» **Aim of the exercise**
Go through the data below and return each line where the string "SearchByLocationScreen" occurs.

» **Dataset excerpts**
==*==

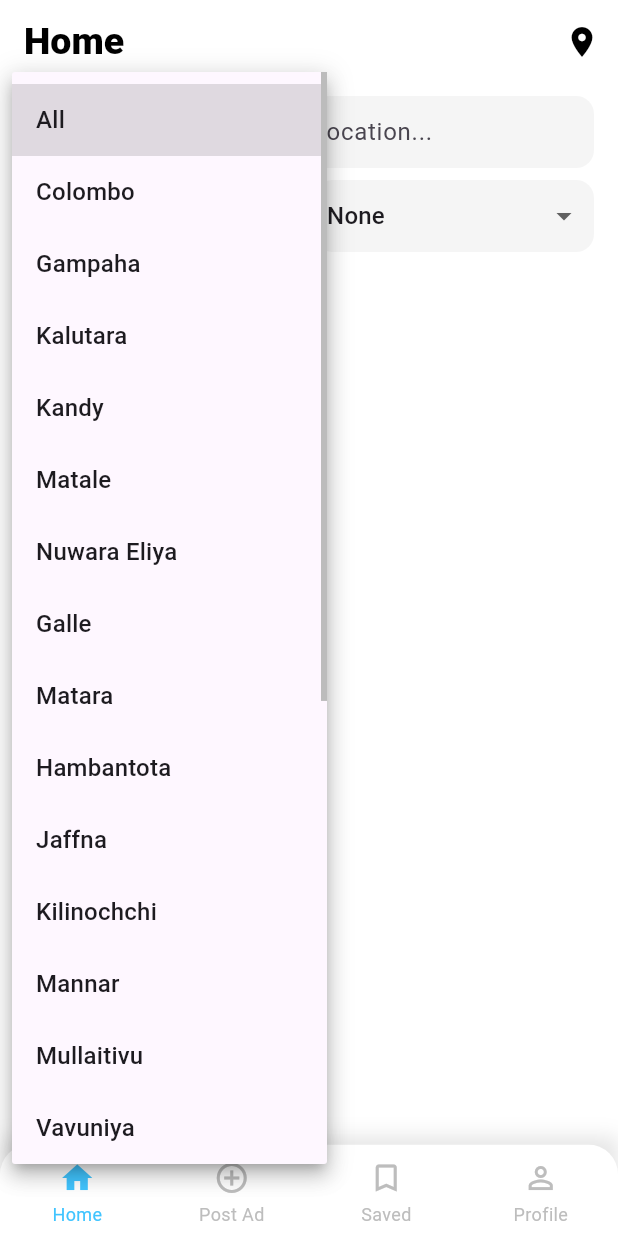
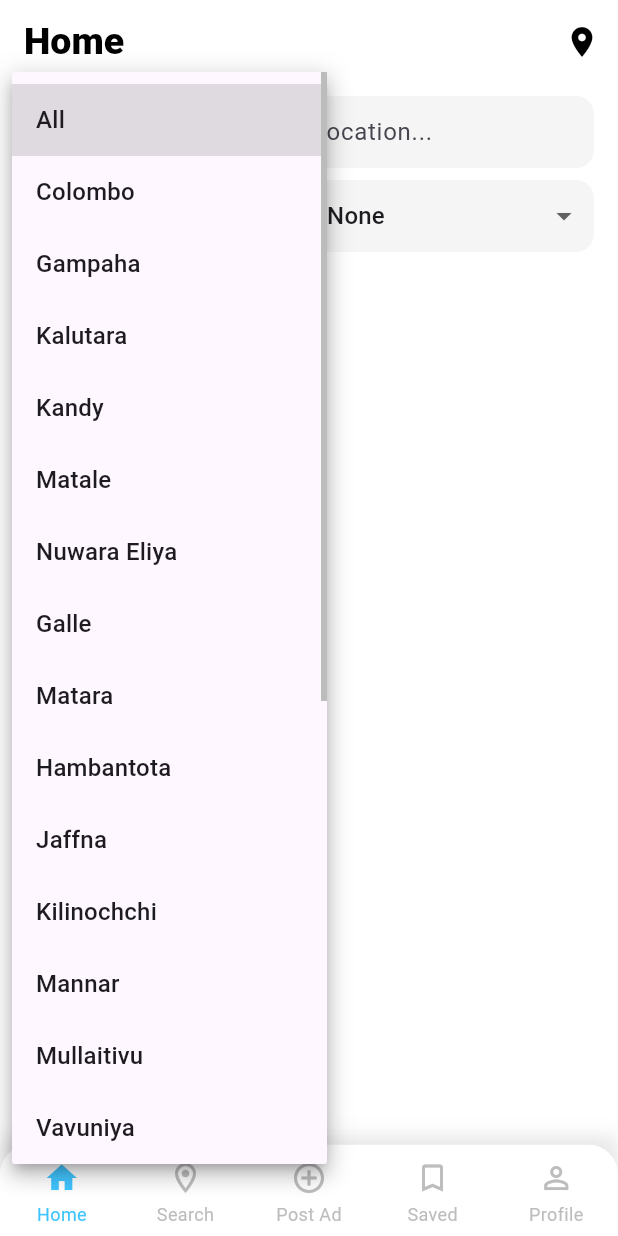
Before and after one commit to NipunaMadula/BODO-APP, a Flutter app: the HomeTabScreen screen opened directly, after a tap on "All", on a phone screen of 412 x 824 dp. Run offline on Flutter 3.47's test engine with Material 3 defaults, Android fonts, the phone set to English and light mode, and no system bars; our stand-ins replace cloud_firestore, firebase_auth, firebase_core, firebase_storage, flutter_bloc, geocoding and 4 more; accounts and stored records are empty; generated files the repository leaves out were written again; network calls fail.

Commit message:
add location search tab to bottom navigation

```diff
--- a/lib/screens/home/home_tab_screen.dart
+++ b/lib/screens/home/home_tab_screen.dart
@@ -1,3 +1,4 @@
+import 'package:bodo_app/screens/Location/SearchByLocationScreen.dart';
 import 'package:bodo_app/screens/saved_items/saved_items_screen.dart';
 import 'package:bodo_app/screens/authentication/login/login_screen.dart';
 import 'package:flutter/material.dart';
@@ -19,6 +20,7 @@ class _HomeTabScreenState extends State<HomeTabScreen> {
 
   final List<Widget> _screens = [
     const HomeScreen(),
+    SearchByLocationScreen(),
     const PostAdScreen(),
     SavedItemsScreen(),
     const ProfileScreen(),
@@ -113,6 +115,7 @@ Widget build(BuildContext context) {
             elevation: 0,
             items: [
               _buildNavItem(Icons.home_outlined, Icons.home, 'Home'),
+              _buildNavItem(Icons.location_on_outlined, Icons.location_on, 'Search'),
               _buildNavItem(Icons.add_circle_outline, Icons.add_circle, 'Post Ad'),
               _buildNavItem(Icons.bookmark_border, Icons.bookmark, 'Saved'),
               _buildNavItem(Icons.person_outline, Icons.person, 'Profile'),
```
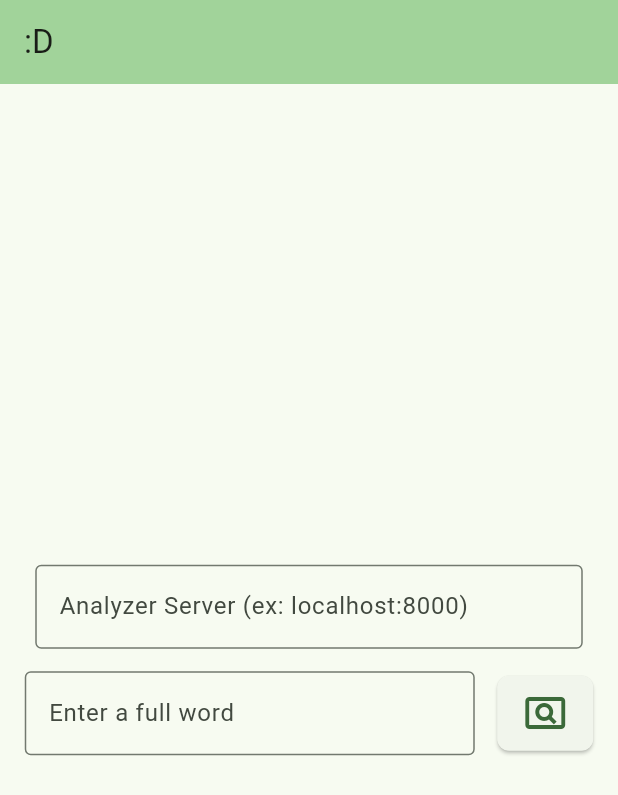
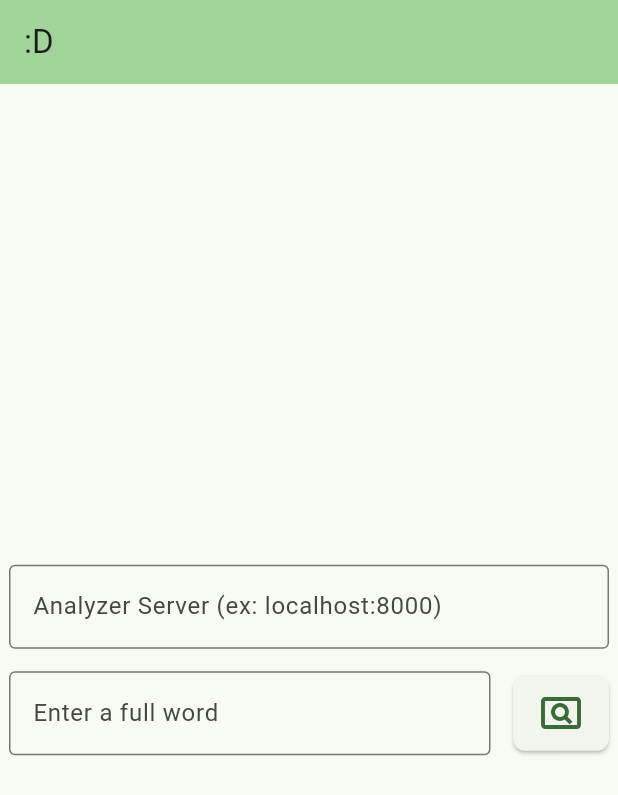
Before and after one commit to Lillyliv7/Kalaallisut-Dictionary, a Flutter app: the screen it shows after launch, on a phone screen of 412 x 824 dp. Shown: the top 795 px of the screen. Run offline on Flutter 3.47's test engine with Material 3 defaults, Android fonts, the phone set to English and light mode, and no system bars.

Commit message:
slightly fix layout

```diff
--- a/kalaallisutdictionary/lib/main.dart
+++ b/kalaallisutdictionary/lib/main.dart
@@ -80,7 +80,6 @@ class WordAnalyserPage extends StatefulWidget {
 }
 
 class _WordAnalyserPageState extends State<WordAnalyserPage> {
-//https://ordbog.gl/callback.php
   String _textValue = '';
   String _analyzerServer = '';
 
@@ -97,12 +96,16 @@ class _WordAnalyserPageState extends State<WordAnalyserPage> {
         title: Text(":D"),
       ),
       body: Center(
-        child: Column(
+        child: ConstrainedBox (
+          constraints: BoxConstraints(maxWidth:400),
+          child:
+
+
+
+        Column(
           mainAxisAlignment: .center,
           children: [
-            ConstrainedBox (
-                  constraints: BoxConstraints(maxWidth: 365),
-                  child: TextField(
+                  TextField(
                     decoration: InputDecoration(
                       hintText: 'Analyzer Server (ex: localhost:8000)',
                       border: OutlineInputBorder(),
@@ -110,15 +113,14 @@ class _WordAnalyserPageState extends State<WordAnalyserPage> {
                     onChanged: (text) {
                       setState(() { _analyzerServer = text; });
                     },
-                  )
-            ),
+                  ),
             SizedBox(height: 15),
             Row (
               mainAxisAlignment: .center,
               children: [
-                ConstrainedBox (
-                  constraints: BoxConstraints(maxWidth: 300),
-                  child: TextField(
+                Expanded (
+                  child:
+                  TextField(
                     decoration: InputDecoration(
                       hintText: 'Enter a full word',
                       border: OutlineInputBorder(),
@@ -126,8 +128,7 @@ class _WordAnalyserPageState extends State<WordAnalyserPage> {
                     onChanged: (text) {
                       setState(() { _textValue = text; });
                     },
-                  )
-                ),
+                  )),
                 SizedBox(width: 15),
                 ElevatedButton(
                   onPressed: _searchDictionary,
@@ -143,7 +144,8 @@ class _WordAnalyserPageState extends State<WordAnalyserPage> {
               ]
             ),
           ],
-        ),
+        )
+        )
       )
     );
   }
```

==*==

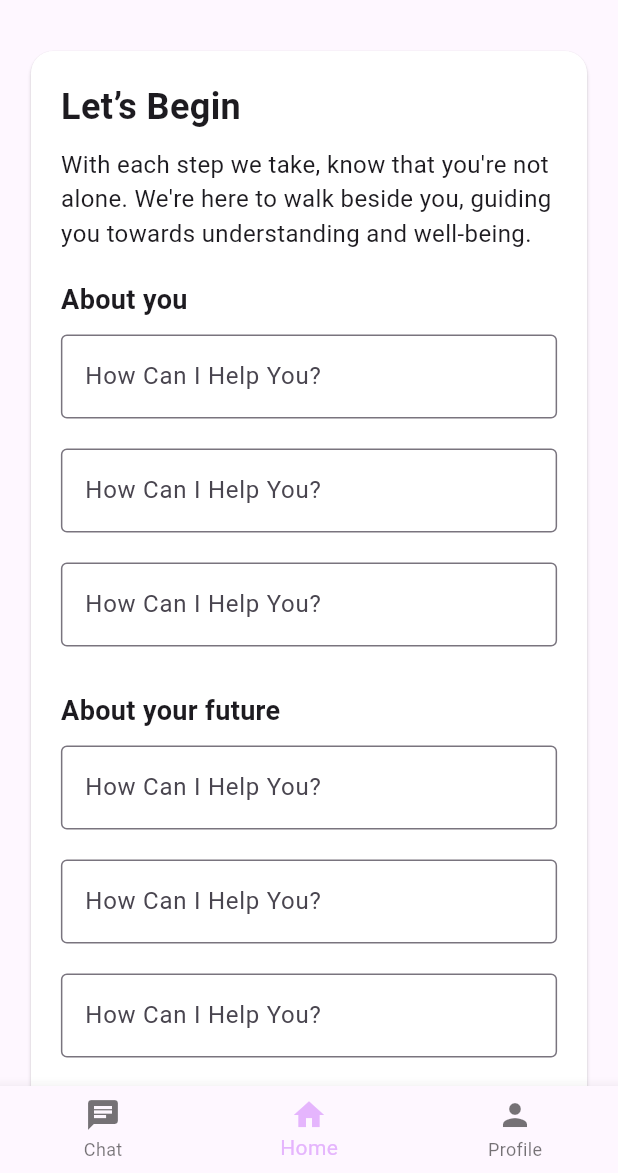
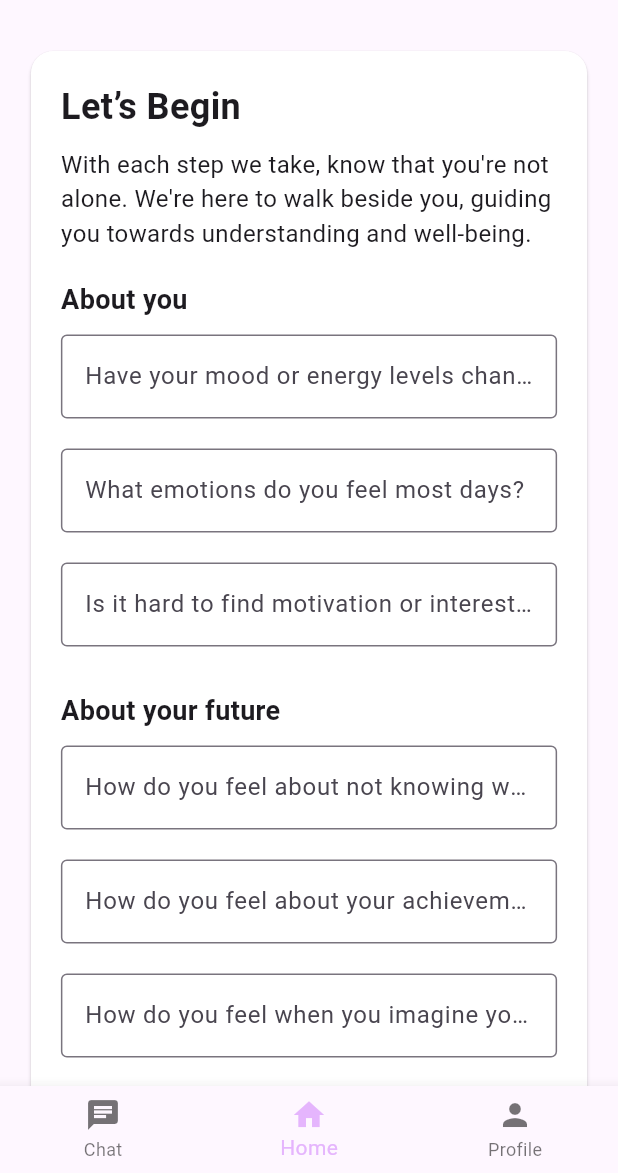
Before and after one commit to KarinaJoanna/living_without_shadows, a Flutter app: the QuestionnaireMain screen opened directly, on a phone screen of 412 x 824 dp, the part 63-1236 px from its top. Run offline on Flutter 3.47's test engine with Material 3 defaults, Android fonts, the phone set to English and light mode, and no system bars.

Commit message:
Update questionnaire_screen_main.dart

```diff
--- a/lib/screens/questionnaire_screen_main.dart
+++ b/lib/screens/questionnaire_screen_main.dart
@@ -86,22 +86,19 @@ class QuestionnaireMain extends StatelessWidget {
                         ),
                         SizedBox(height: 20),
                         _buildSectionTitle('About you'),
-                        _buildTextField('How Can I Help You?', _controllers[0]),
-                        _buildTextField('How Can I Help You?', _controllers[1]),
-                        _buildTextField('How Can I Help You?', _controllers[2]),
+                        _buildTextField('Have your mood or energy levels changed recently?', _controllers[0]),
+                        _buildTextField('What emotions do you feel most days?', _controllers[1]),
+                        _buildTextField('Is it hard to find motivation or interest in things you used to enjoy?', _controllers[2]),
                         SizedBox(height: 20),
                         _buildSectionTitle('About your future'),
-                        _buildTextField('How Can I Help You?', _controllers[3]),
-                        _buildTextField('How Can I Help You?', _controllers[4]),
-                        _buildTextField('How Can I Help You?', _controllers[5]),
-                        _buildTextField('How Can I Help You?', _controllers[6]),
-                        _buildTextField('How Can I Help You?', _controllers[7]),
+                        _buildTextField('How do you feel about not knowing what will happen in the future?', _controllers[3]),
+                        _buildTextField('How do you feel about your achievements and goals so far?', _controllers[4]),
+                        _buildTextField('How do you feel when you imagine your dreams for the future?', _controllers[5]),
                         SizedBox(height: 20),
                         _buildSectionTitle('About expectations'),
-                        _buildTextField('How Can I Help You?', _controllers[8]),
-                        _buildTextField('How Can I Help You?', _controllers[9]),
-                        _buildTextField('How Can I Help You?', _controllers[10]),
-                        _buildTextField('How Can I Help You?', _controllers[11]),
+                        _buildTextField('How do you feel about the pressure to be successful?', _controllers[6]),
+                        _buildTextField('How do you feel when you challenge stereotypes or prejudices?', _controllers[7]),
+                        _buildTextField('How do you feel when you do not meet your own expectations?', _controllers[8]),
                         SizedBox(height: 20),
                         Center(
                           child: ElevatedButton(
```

==*==

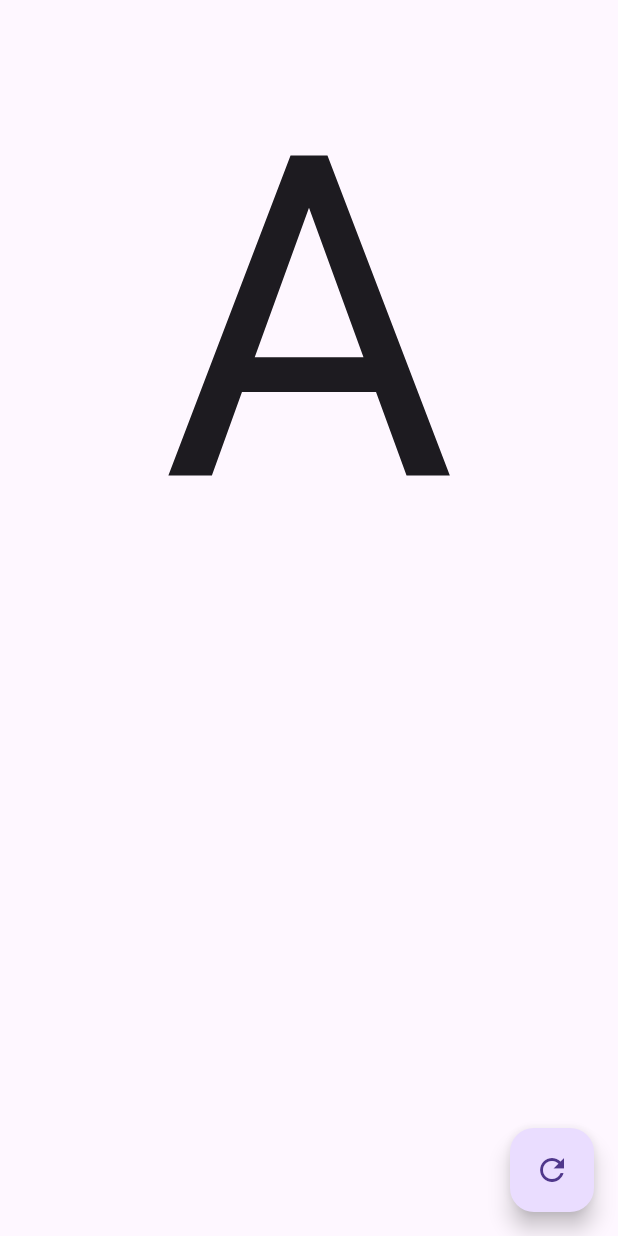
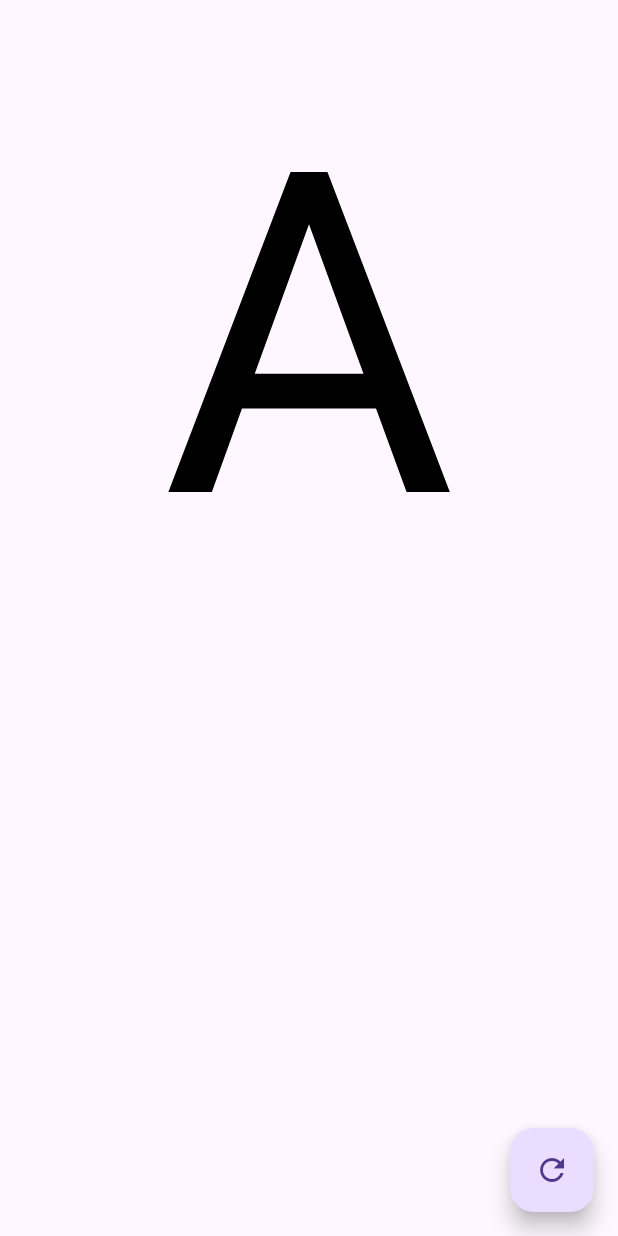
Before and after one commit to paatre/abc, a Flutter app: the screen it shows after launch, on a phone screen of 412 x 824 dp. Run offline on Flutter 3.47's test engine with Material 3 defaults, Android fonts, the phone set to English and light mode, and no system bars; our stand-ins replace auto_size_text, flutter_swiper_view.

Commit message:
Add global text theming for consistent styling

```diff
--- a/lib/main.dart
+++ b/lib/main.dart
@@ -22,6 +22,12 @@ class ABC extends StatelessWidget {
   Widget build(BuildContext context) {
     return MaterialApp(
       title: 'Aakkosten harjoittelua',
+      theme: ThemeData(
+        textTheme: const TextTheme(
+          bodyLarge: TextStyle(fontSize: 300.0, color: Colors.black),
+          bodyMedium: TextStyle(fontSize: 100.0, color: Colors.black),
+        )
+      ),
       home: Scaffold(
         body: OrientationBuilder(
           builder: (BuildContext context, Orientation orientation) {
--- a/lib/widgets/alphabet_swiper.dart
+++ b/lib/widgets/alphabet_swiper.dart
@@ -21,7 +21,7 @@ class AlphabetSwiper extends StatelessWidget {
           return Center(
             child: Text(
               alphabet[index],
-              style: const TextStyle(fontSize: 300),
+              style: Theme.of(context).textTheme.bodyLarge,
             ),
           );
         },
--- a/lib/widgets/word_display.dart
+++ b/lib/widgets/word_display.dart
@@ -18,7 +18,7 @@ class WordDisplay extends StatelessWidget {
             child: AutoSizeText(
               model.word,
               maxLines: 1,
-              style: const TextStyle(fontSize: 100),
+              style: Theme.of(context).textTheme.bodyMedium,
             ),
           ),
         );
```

==*==

» **Output below**
+import 'package:bodo_app/screens/Location/SearchByLocationScreen.dart';
+    SearchByLocationScreen(),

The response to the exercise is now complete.